# Task description:
Each time a line of the listing holds "engineer", copy that line.

# Input:
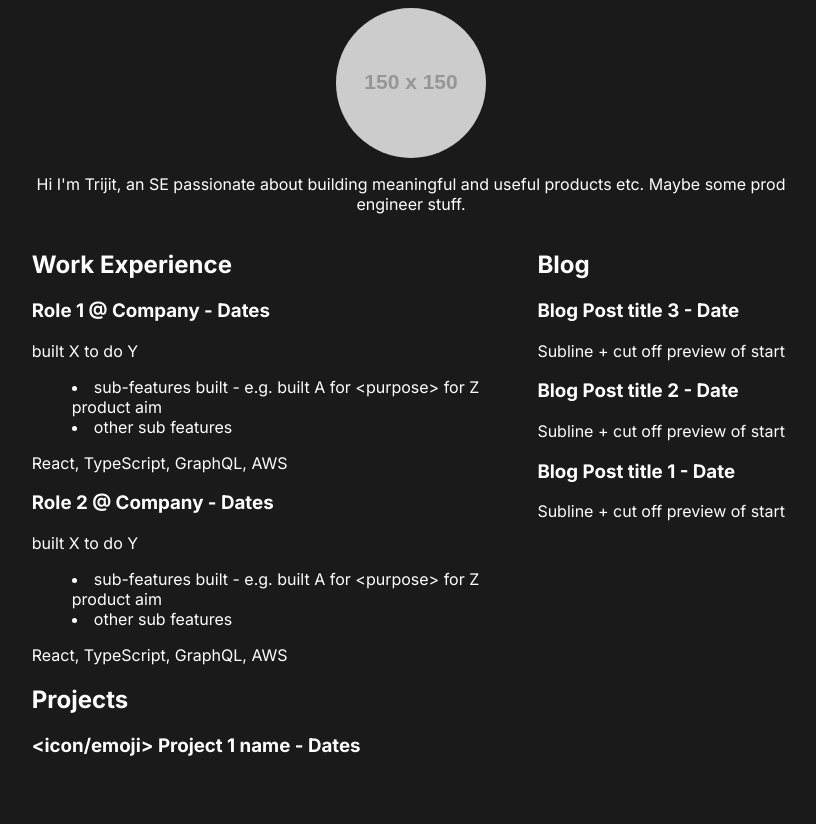
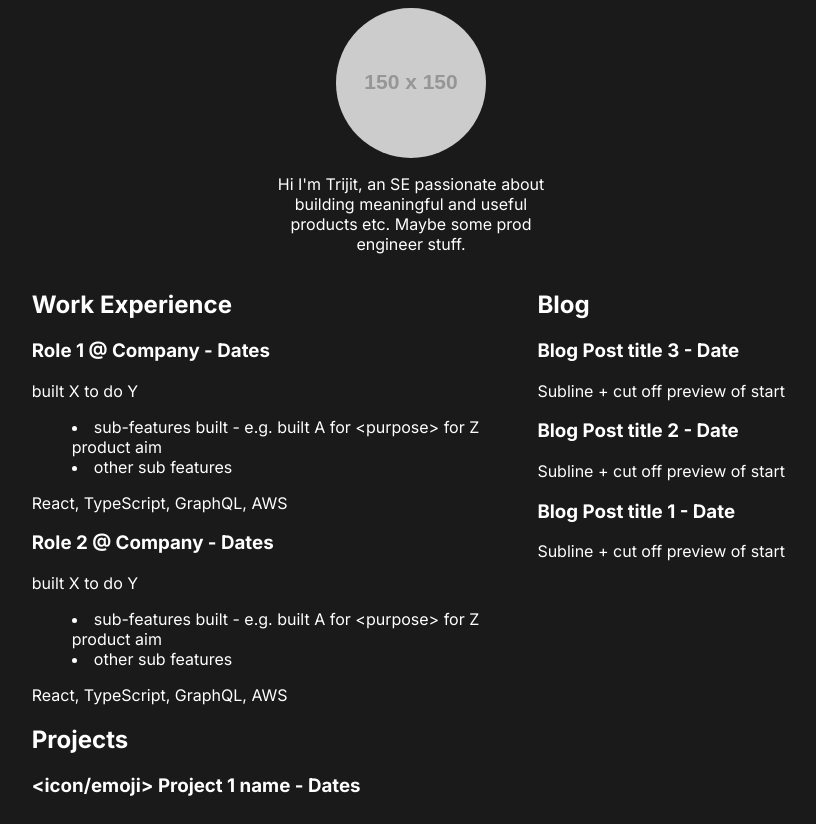
Before and after one commit to tri-jet/portfolio-site, a Next.js app: page / in a window 1280 px wide. Shown: the whole page, without its empty margins (229-1045 px from the left). Built offline with nearby package versions, Linux system fonts and the light colour scheme.

Commit message:
Alter width and text wrap of intro text

```diff
--- a/app/page.tsx
+++ b/app/page.tsx
@@ -14,9 +14,11 @@ export default function Home() {
             height={150}
             className="rounded-full mb-4"
           />
-          <p className="text-center max-w-md">
-            Hi I&apos;m Trijit, an SE passionate about building meaningful and useful products etc. Maybe some prod engineer stuff.
-          </p>
+          <div className="w-[300px] text-center">
+            <p>
+              Hi I&apos;m Trijit, an SE passionate about building meaningful and useful products etc. Maybe some prod engineer stuff.
+            </p>
+          </div>
         </div>
 
         {/* Two-Column Section */}
```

# Solution to this task:
-            Hi I&apos;m Trijit, an SE passionate about building meaningful and useful products etc. Maybe some prod engineer stuff.
+              Hi I&apos;m Trijit, an SE passionate about building meaningful and useful products etc. Maybe some prod engineer stuff.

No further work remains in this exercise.